If you’re being chased by a debt collector, don’t think ignoring them will make the problem go away. In fact, some collectors can be quite aggressive and may reach out to your friends, family, or neighbors in an effort to find you. You might be wondering if this is even legal. In some states, debt collectors are allowed to contact third parties such as neighbors or relatives, but only for the purpose of tracking you down. The law does not allow them to disclose that you owe a debt or discuss your finances with anyone else.
4. Your Stress and Anxiety Levels Will Probably Increase
When you try to avoid communicating with a debt collector, it can actually cause a lot of anxiety, stress, and concern. While it may be difficult to speak with them, avoiding contact altogether can be just as problematic.
5. You Will Probably Be Sued
If you’re being hounded by a debt collector, you may be wondering what will happen if you ignore them. The truth is, if you continue to ignore communications from the debt collector, they will likely file a collections lawsuit against you in court.
If you are served with a lawsuit and ignore this court filing, the debt collection company will then be able to get a default judgment against you. Once a default judgment is entered, the debt collector can garnish your wages, seize personal property, and have money taken out of your bank account.
If you’re being pursued by a debt collector, it’s usually not a good idea to ignore them. As we mentioned before, ignoring the situation will often make it worse, and won’t lead to a resolution. The bottom line is that ignoring your debt won’t make it disappear.

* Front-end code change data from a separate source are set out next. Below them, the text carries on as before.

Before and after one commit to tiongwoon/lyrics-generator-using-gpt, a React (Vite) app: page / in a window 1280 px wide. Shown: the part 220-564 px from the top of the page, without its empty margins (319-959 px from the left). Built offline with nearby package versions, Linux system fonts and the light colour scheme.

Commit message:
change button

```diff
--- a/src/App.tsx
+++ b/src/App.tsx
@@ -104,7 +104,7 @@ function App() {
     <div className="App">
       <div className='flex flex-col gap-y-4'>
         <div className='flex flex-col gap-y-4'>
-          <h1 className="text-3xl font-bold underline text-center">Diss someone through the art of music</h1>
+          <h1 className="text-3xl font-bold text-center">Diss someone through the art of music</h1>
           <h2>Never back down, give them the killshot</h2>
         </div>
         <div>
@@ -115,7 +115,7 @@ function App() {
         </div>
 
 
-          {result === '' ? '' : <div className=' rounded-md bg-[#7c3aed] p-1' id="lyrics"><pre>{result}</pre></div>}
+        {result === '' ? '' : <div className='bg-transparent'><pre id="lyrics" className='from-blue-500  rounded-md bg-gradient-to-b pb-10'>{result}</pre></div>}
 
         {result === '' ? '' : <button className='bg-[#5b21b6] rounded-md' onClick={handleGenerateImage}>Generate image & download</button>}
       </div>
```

It’s important to take action if you’re contacted by a debt collector or served with a collections lawsuit. Responding to the situation head-on is often the best course of action. This way, you can try to come up with a solution that works for both parties.
What If You are Sued by a Debt Collector?
If you are being sued by a debt collector, there are a few things you need to do:
- If you are being contacted by a debt collector, do not automatically assume that you owe the debt they are alleging. The burden is on the debt collector to prove that you are responsible for the amount owed.
- If you have been served with a complaint in a debt collection lawsuit, it is important that you file your answer with the court within the required timeframe. This usually ranges from 20-30 days.
- If you are being sued by a debt collector, there are a few things you can do to defend yourself. First, you can raise any applicable affirmative defenses. For example, if the debt is too old, you can argue that the statute of limitations has expired. You can also demand that the debt collection company prove that you are responsible for the specific amount owed. If they cannot do so, you may be able to get the case dismissed.
What is the Best Way to Respond to Collectors?
The best way to deal with a debt collector is to send them a Debt Validation Letter. This document, which cites the Fair Debt Collection Practices Act, requires the collector to validate the debt and stops them from contacting you. You can also use the letter to dispute the debt, which will force the collector to report the debt as disputed to the credit bureaus.Clearone Advantage, Credit Associates, Credit 9, Americor Funding, Tripoint Lending, Lendvia, Simple Path Financial, New Start Capital, Point Break Financial, Sagemore Financial, Money Ladder, Advantage Preferred Financial, LoanQuo, Apply.Credit9, Mobilend